Heading to the beach, lake, or pool with your little one? As a parent, these sunny experiences and adventures are just a few of the amazing memories you’ll create together. However, the sun’s rays can cause some serious damage to your baby’s delicate skin if not protected with an SPF.
If you’re new to the topic of baby sunscreen, you may be surprised to learn that not all sunscreen is safe for babies. Their sensitive skin is more likely to experience irritation than ours, especially when exposed to harsh chemicals. Not to worry — we’re going over everything you need to know about sun protection for babies!
What age can you start using sunscreen on your baby?
Although you may want to take your baby out in the sun to have some fun, you shouldn’t apply sunscreen on a baby before they turn 6 months old. One of the reasons for this is their highly sensitive skin. Since sunscreen contains chemicals that help block UV rays, delicate baby skin can experience irritation and reactions to the ingredients.
Another reason why sunscreen shouldn’t be used on babies less than 6 months old is because their skin barrier isn’t as strong. A weak skin barrier has a difficult time keeping chemicals out, while slightly older babies, children, and adults can handle those harsher ingredients.
Putting sunscreen on a young baby or newborn could also interfere with their skin microbiome development. When the skin microbiome doesn’t have the chance to develop in a healthy, natural way, it can lead to long-term health complications, weakened immune responses, and allergies.
What kind of sunscreen should you use on a baby?
Now that your baby has turned at least 6 months old, you may be wondering which sunscreen works best for their skin. At this age, their skin will still be delicate and sensitive. As such, parents should keep these tips in mind to choose the best sunscreen for their little one:
- Look for a broad-spectrum sunscreen with an SPF of 30 or up. The more SPF, the better protected they’ll be!
- Certain sunscreens can irritate your little one’s eyes and skin, even after they’ve turned 6 months or older. To prevent this, find a sunscreen that contains zinc oxide or titanium dioxide.

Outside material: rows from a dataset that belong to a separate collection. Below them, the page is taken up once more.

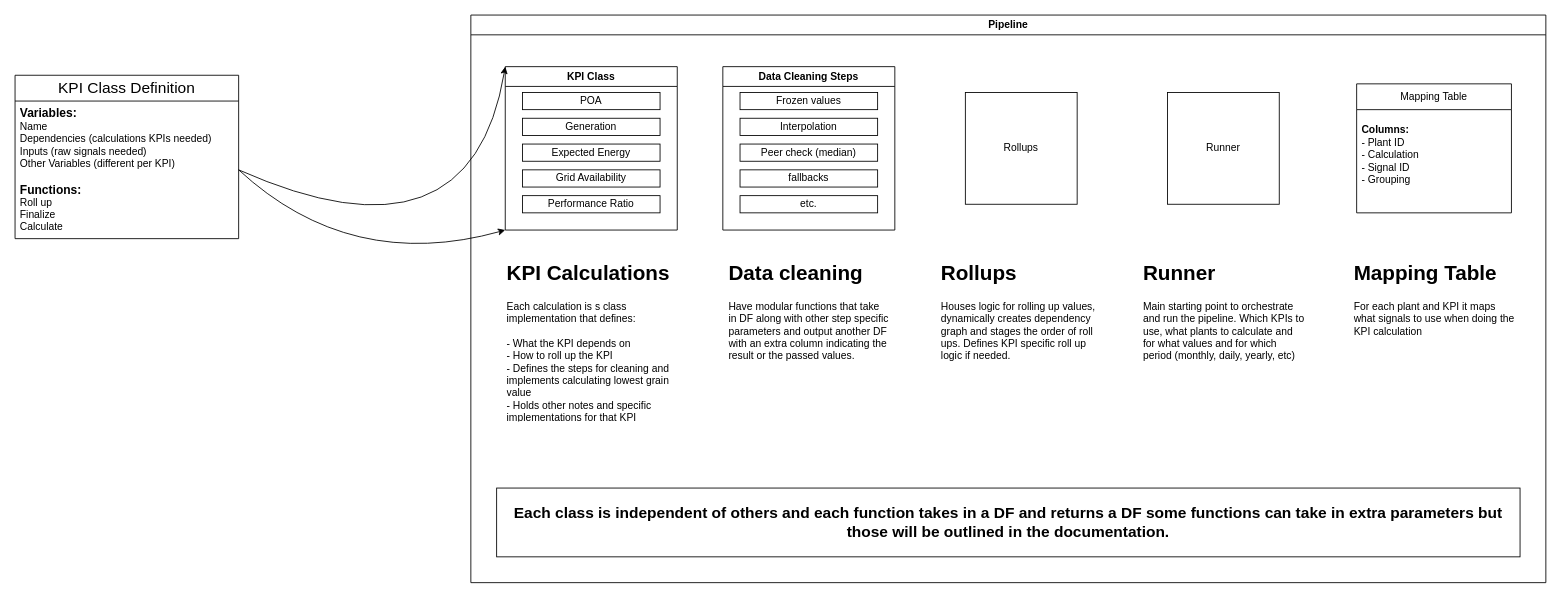
This is eSpark.drawio from TreeHubW/eSpark-Migration, a draw.io file, before an edit. Source tidied: cells renumbered, new cells numbered last; positions are measured from the earlier drawing's top-left corner, leaving out a move shared by most shapes. Both pictures are drawn from the tidied source at 86%, with x=0, y=0 at pixel (15, 15).
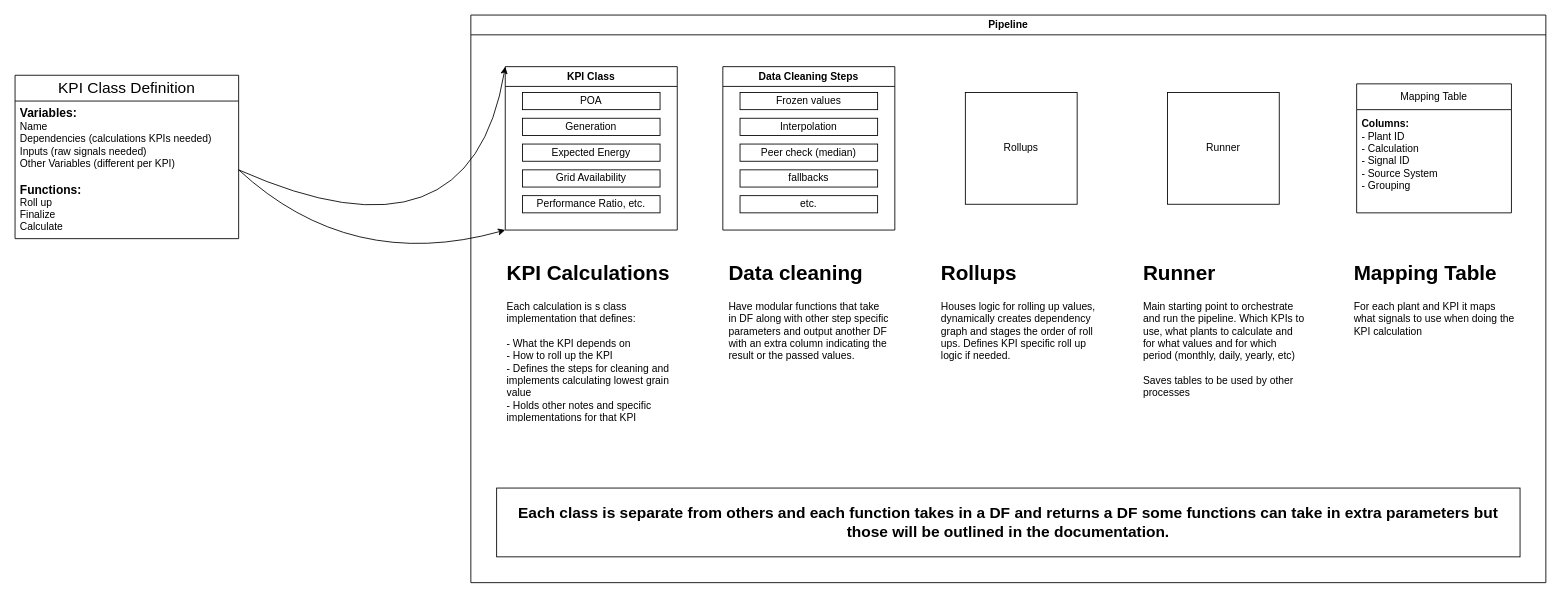
After the change.

The change refers to these unchanged cells:
```xml
<mxCell id="2" value="Pipeline" style="swimlane;whiteSpace=wrap;html=1;" parent="1" vertex="1">
  <mxGeometry x="530" width="1250" height="660" as="geometry" />
</mxCell>
<mxCell id="11" value="KPI Class" style="swimlane;whiteSpace=wrap;html=1;" parent="2" vertex="1">
  <mxGeometry x="40" y="60" width="200" height="190" as="geometry" />
</mxCell>
<mxCell id="22" value="Mapping Table" style="swimlane;fontStyle=0;horizontal=1;startSize=30;whiteSpace=wrap;html=1;" parent="2" vertex="1">
  <mxGeometry x="1030" y="80" width="180" height="150" as="geometry" />
</mxCell>
```

What changed in the source:
```diff
@@
-    <mxCell id="3" value="&lt;b&gt;&lt;font style=&quot;font-size: 18px;&quot;&gt;Each class is independent of others and each function takes in a DF and returns a DF some functions can take in extra parameters but those will be outlined in the documentation.&lt;/font&gt;&lt;/b&gt;" style="rounded=0;whiteSpace=wrap;html=1;" parent="2" vertex="1">
+    <mxCell id="3" value="&lt;b&gt;&lt;font style=&quot;font-size: 18px;&quot;&gt;Each class is separate from others and each function takes in a DF and returns a DF some functions can take in extra parameters but those will be outlined in the documentation.&lt;/font&gt;&lt;/b&gt;" style="rounded=0;whiteSpace=wrap;html=1;" parent="2" vertex="1">
       <mxGeometry x="30" y="550" width="1190" height="80" as="geometry" />
     </mxCell>
@@
-    <mxCell id="16" value="Performance Ratio" style="whiteSpace=wrap;html=1;" parent="11" vertex="1">
+    <mxCell id="16" value="Performance Ratio, etc." style="whiteSpace=wrap;html=1;" parent="11" vertex="1">
       <mxGeometry x="20" y="150" width="160" height="20" as="geometry" />
     </mxCell>
@@
-    <mxCell id="21" value="&lt;h1 style=&quot;margin-top: 0px;&quot;&gt;Runner&lt;/h1&gt;&lt;div&gt;Main starting point to orchestrate and run the pipeline. Which KPIs to use, what plants to calculate and for what values and for which period (monthly, daily, yearly, etc)&lt;/div&gt;" style="text;html=1;whiteSpace=wrap;overflow=hidden;rounded=0;" parent="2" vertex="1">
+    <mxCell id="21" value="&lt;h1 style=&quot;margin-top: 0px;&quot;&gt;Runner&lt;/h1&gt;&lt;div&gt;Main starting point to orchestrate and run the pipeline. Which KPIs to use, what plants to calculate and for what values and for which period (monthly, daily, yearly, etc)&lt;br&gt;&lt;br&gt;Saves tables to be used by other processes&lt;/div&gt;" style="text;html=1;whiteSpace=wrap;overflow=hidden;rounded=0;" parent="2" vertex="1">
       <mxGeometry x="780" y="280" width="190" height="170" as="geometry" />
     </mxCell>
@@
-    <mxCell id="23" value="&lt;b&gt;Columns:&lt;/b&gt;&lt;div&gt;- Plant ID&lt;/div&gt;&lt;div&gt;- Calculation&lt;/div&gt;&lt;div&gt;- Signal ID&lt;/div&gt;&lt;div&gt;- Grouping&lt;/div&gt;&lt;div&gt;&lt;br&gt;&lt;/div&gt;" style="text;strokeColor=none;fillColor=none;align=left;verticalAlign=middle;spacingLeft=4;spacingRight=4;overflow=hidden;whiteSpace=wrap;html=1;" parent="22" vertex="1">
+    <mxCell id="23" value="&lt;b&gt;Columns:&lt;/b&gt;&lt;div&gt;- Plant ID&lt;/div&gt;&lt;div&gt;- Calculation&lt;/div&gt;&lt;div&gt;- Signal ID&lt;/div&gt;&lt;div&gt;- Source System&lt;/div&gt;&lt;div&gt;- Grouping&lt;/div&gt;&lt;div&gt;&lt;br&gt;&lt;/div&gt;" style="text;strokeColor=none;fillColor=none;align=left;verticalAlign=middle;spacingLeft=4;spacingRight=4;overflow=hidden;whiteSpace=wrap;html=1;" parent="22" vertex="1">
       <mxGeometry y="30" width="180" height="120" as="geometry" />
     </mxCell>
```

- Read reviews thoroughly before settling on a sunscreen for your baby. Even sunscreens that are marketed towards babies can cause irritation. Lastly, be sure to take a look at the ingredient list to check for unnecessary, harsh chemicals in the formula.

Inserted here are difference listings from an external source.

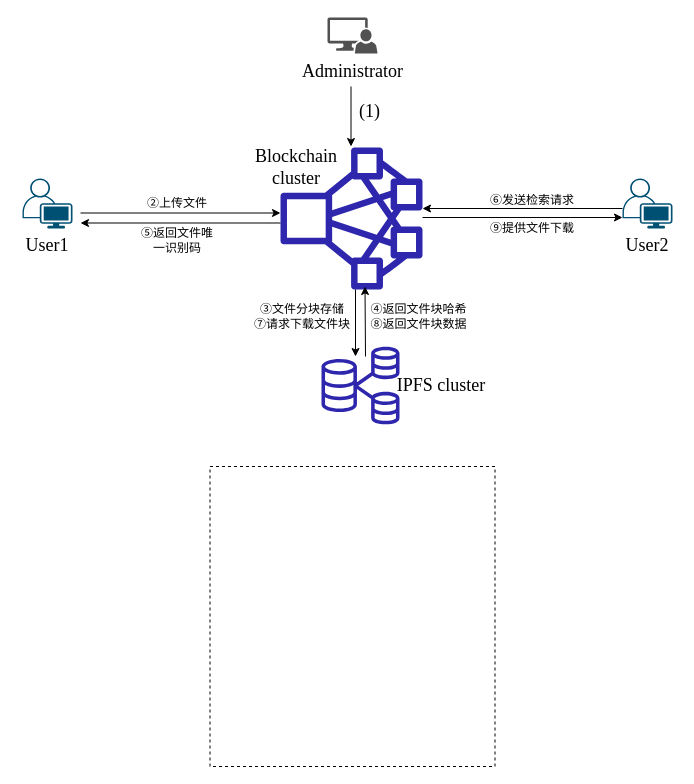
Earlier version of the draw.io diagram ipfsmodel.drawio (DingAllen/2022-leetcode). Source tidied: cells renumbered, new cells numbered last; positions are measured from the earlier drawing's top-left corner, leaving out a move shared by most shapes. Both pictures are drawn from the tidied source at 100%, with x=0, y=0 at pixel (17, 17).
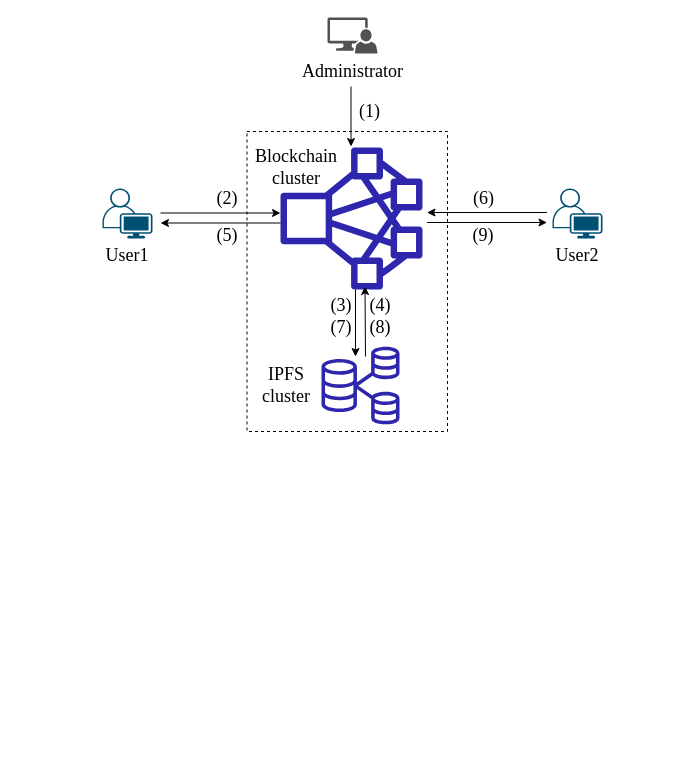
The same page after the edit.

The edit, as a diff of the source:
```diff
@@
     <mxCell id="3" style="verticalLabelPosition=bottom;sketch=0;html=1;verticalAlign=top;align=center;shape=mxgraph.cisco19.user;fillColor=#005073;strokeColor=none;" parent="1" vertex="1">
-      <mxGeometry x="5" y="161" width="50" height="50" as="geometry" />
+      <mxGeometry x="85" y="171" width="50" height="50" as="geometry" />
     </mxCell>
     <mxCell id="4" value="&lt;font face=&quot;Times New Roman&quot; style=&quot;font-size: 18px;&quot;&gt;User1&lt;/font&gt;" style="text;html=1;strokeColor=none;fillColor=none;align=center;verticalAlign=middle;whiteSpace=wrap;rounded=0;" parent="1" vertex="1">
-      <mxGeometry y="214" width="60" height="27" as="geometry" />
+      <mxGeometry x="80" y="224" width="60" height="27" as="geometry" />
     </mxCell>
@@
     <mxCell id="7" value="&lt;font face=&quot;Times New Roman&quot; style=&quot;font-size: 18px;&quot;&gt;IPFS cluster&lt;/font&gt;" style="text;html=1;strokeColor=none;fillColor=none;align=center;verticalAlign=middle;whiteSpace=wrap;rounded=0;" parent="1" vertex="1">
-      <mxGeometry x="369.5" y="353" width="108" height="30" as="geometry" />
+      <mxGeometry x="234" y="348" width="70" height="40" as="geometry" />
     </mxCell>
@@
     <mxCell id="9" style="verticalLabelPosition=bottom;sketch=0;html=1;verticalAlign=top;align=center;shape=mxgraph.cisco19.user;fillColor=#005073;strokeColor=none;" parent="1" vertex="1">
-      <mxGeometry x="605" y="161" width="50" height="50" as="geometry" />
+      <mxGeometry x="535" y="171" width="50" height="50" as="geometry" />
     </mxCell>
@@
-    <mxCell id="11" style="endArrow=classic;html=1;rounded=0;" parent="1" edge="1">
-      <mxGeometry relative="1" as="geometry">
-        <mxPoint x="63" y="195.5" as="sourcePoint" />
-        <mxPoint x="263" y="195.5" as="targetPoint" />
-      </mxGeometry>
-    </mxCell>
-    <mxCell id="12" style="endArrow=classic;html=1;rounded=0;" parent="1" edge="1">
-      <mxGeometry relative="1" as="geometry">
-        <mxPoint x="263" y="205.5" as="sourcePoint" />
-        <mxPoint x="63" y="205.5" as="targetPoint" />
-      </mxGeometry>
-    </mxCell>
-    <mxCell id="13" style="endArrow=classic;html=1;rounded=0;" parent="1" edge="1">
-      <mxGeometry relative="1" as="geometry">
-        <mxPoint x="405" y="200" as="sourcePoint" />
-        <mxPoint x="605" y="200" as="targetPoint" />
-      </mxGeometry>
-    </mxCell>
-    <mxCell id="14" style="endArrow=classic;html=1;rounded=0;" parent="1" edge="1">
-      <mxGeometry relative="1" as="geometry">
-        <mxPoint x="605" y="191" as="sourcePoint" />
-        <mxPoint x="405" y="191" as="targetPoint" />
-      </mxGeometry>
-    </mxCell>
-    <mxCell id="15" value="②上传文件" style="text;html=1;strokeColor=none;fillColor=none;align=center;verticalAlign=middle;whiteSpace=wrap;rounded=0;" parent="1" vertex="1">
-      <mxGeometry x="115" y="171" width="90" height="30" as="geometry" />
+    <mxCell id="15" value="&lt;font style=&quot;font-size: 18px;&quot; face=&quot;Times New Roman&quot;&gt;(2)&lt;/font&gt;" style="text;html=1;strokeColor=none;fillColor=none;align=center;verticalAlign=middle;whiteSpace=wrap;rounded=0;" parent="1" vertex="1">
+      <mxGeometry x="165" y="166" width="90" height="30" as="geometry" />
     </mxCell>
@@
-    <mxCell id="19" value="③文件分块存储&lt;br&gt;⑦请求下载文件块" style="text;html=1;strokeColor=none;fillColor=none;align=center;verticalAlign=middle;whiteSpace=wrap;rounded=0;" parent="1" vertex="1">
-      <mxGeometry x="229.5" y="279" width="110" height="40" as="geometry" />
+    <mxCell id="19" value="&lt;font style=&quot;font-size: 18px;&quot; face=&quot;Times New Roman&quot;&gt;(3)&lt;br&gt;(7)&lt;/font&gt;" style="text;html=1;strokeColor=none;fillColor=none;align=center;verticalAlign=middle;whiteSpace=wrap;rounded=0;" parent="1" vertex="1">
+      <mxGeometry x="304" y="279" width="39.5" height="40" as="geometry" />
     </mxCell>
-    <mxCell id="20" value="④返回文件块哈希&lt;br&gt;⑧返回文件块数据" style="text;html=1;strokeColor=none;fillColor=none;align=center;verticalAlign=middle;whiteSpace=wrap;rounded=0;" parent="1" vertex="1">
-      <mxGeometry x="346" y="279" width="110.5" height="40" as="geometry" />
+    <mxCell id="20" value="&lt;font style=&quot;font-size: 18px;&quot; face=&quot;Times New Roman&quot;&gt;(4)&lt;br&gt;(8)&lt;/font&gt;" style="text;html=1;strokeColor=none;fillColor=none;align=center;verticalAlign=middle;whiteSpace=wrap;rounded=0;" parent="1" vertex="1">
+      <mxGeometry x="346" y="279" width="34" height="40" as="geometry" />
     </mxCell>
@@
-    <mxCell id="22" value="⑤返回文件唯一识别码" style="text;html=1;strokeColor=none;fillColor=none;align=center;verticalAlign=middle;whiteSpace=wrap;rounded=0;" parent="1" vertex="1">
-      <mxGeometry x="120" y="208" width="80" height="30" as="geometry" />
+    <mxCell id="22" value="&lt;font style=&quot;font-size: 18px;&quot; face=&quot;Times New Roman&quot;&gt;(5)&lt;/font&gt;" style="text;html=1;strokeColor=none;fillColor=none;align=center;verticalAlign=middle;whiteSpace=wrap;rounded=0;" parent="1" vertex="1">
+      <mxGeometry x="170" y="203" width="80" height="30" as="geometry" />
     </mxCell>
-    <mxCell id="23" value="⑥发送检索请求" style="text;html=1;strokeColor=none;fillColor=none;align=center;verticalAlign=middle;whiteSpace=wrap;rounded=0;" parent="1" vertex="1">
-      <mxGeometry x="459.5" y="168" width="110" height="30" as="geometry" />
+    <mxCell id="23" value="&lt;font style=&quot;font-size: 18px;&quot; face=&quot;Times New Roman&quot;&gt;(6)&lt;/font&gt;" style="text;html=1;strokeColor=none;fillColor=none;align=center;verticalAlign=middle;whiteSpace=wrap;rounded=0;" parent="1" vertex="1">
+      <mxGeometry x="440" y="166" width="52.5" height="30" as="geometry" />
     </mxCell>
-    <mxCell id="24" value="⑨提供文件下载" style="text;html=1;strokeColor=none;fillColor=none;align=center;verticalAlign=middle;whiteSpace=wrap;rounded=0;" parent="1" vertex="1">
-      <mxGeometry x="470" y="196" width="90" height="30" as="geometry" />
+    <mxCell id="24" value="&lt;font style=&quot;font-size: 18px;&quot; face=&quot;Times New Roman&quot;&gt;(9)&lt;/font&gt;" style="text;html=1;strokeColor=none;fillColor=none;align=center;verticalAlign=middle;whiteSpace=wrap;rounded=0;" parent="1" vertex="1">
+      <mxGeometry x="421.2" y="203" width="90" height="30" as="geometry" />
     </mxCell>
     <mxCell id="25" style="rounded=0;whiteSpace=wrap;html=1;fillStyle=auto;dashed=1;fillColor=none;" parent="1" vertex="1">
-      <mxGeometry x="192.5" y="449" width="285" height="300" as="geometry" />
+      <mxGeometry x="229.5" y="114" width="200.5" height="300" as="geometry" />
     </mxCell>
     <mxCell id="26" value="&lt;font face=&quot;Times New Roman&quot; style=&quot;font-size: 18px;&quot;&gt;User2&lt;/font&gt;" style="text;html=1;strokeColor=none;fillColor=none;align=center;verticalAlign=middle;whiteSpace=wrap;rounded=0;" parent="1" vertex="1">
-      <mxGeometry x="600" y="214" width="60" height="27" as="geometry" />
+      <mxGeometry x="530" y="224" width="60" height="27" as="geometry" />
     </mxCell>
+    <mxCell id="27" style="endArrow=classic;html=1;rounded=0;" parent="1" edge="1">
+      <mxGeometry relative="1" as="geometry">
+        <mxPoint x="143" y="195.5" as="sourcePoint" />
+        <mxPoint x="263" y="195.5" as="targetPoint" />
+      </mxGeometry>
+    </mxCell>
+    <mxCell id="28" style="endArrow=classic;html=1;rounded=0;" parent="1" edge="1">
+      <mxGeometry relative="1" as="geometry">
+        <mxPoint x="263" y="205.5" as="sourcePoint" />
+        <mxPoint x="143" y="205.5" as="targetPoint" />
+      </mxGeometry>
+    </mxCell>
+    <mxCell id="29" style="endArrow=classic;html=1;rounded=0;" parent="1" edge="1">
+      <mxGeometry relative="1" as="geometry">
+        <mxPoint x="409.5" y="205" as="sourcePoint" />
+        <mxPoint x="529.5" y="205" as="targetPoint" />
+      </mxGeometry>
+    </mxCell>
+    <mxCell id="30" style="endArrow=classic;html=1;rounded=0;" parent="1" edge="1">
+      <mxGeometry relative="1" as="geometry">
+        <mxPoint x="529.5" y="195" as="sourcePoint" />
+        <mxPoint x="409.5" y="195" as="targetPoint" />
+      </mxGeometry>
+    </mxCell>
```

How to apply sunscreen on a baby
Ready to have fun in the sun? When you’re applying sunscreen on a baby, don’t be afraid to lay it on thick. Apply plenty of the sun cream on their skin, using thick layers for maximum protection. Cover every inch of their exposed skin for maximum protection. Be sure to reapply every two hours or after they’ve been in the ocean, lake, or pool since water can wash away the sunscreen on their skin.

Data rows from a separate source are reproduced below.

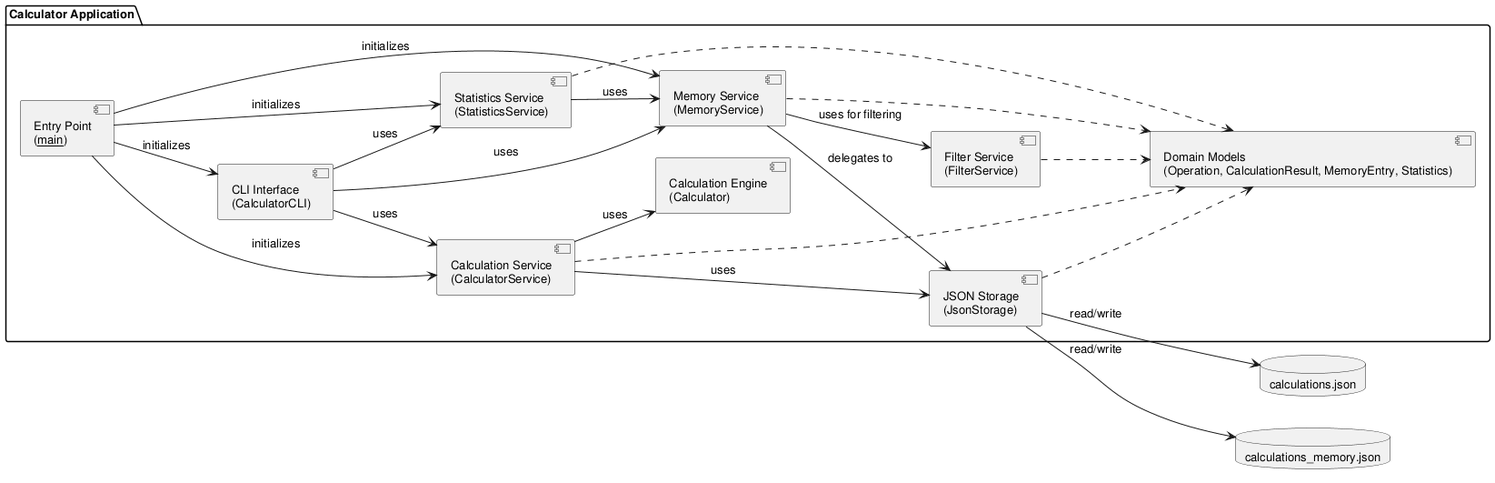
Before: experiments/broadcast/user_stories/calculator/artifacts/component_diagram.png, a diagram exported from PlantUML (DanielRiha8906/Software_autoevolution_using_agents).
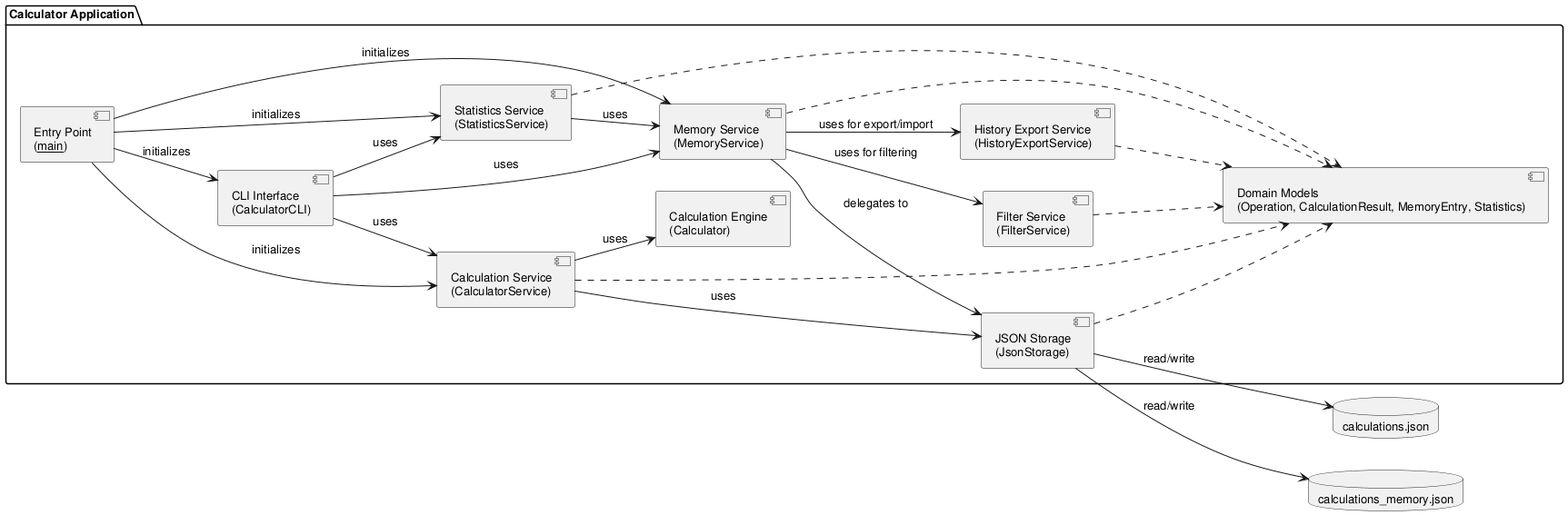
The same file after the commit.

Diff of the diagram source:
```diff
@@ -12,6 +12,7 @@
     component "Memory Service\n(MemoryService)" as MemService
     component "Statistics Service\n(StatisticsService)" as StatSvc
     component "Filter Service\n(FilterService)" as FilterSvc
+    component "History Export Service\n(HistoryExportService)" as ExportSvc
     component "Calculation Engine\n(Calculator)" as Calc
     component "JSON Storage\n(JsonStorage)" as Store
     component "Domain Models\n(Operation, CalculationResult, MemoryEntry, Statistics)" as Models
@@ -28,11 +29,13 @@
     Service --> Store : uses
     MemService --> Store : delegates to
     MemService --> FilterSvc : uses for filtering
+    MemService --> ExportSvc : uses for export/import
     StatSvc --> MemService : uses
 
     Service ..> Models
     MemService ..> Models
     FilterSvc ..> Models
+    ExportSvc ..> Models
     StatSvc ..> Models
     Store ..> Models
 }
```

Even when you’re using SPF, it’s best to take further measures to prevent your baby from getting too much sun. For example, you may want to dress them in a hat, sun shirt, and other protective clothing. If you’re going to the beach, bring an umbrella and let them sit in the shade.
Remember, sun protection isn’t only important when you’re hitting the beach. Babies can get burned after spending time outside in the winter months, too! No matter what time of year it is, be sure to take steps to protect their skin when venturing outside.
What should you do if your baby is too young for sunscreen?
If your little one has yet to celebrate their 6 month birthday, use protective clothing and an umbrella to shield them from rays. Another idea is to keep a towel in your diaper bag to drape over them when needed. You’ll also want to limit their time outside in the sun as much as possible.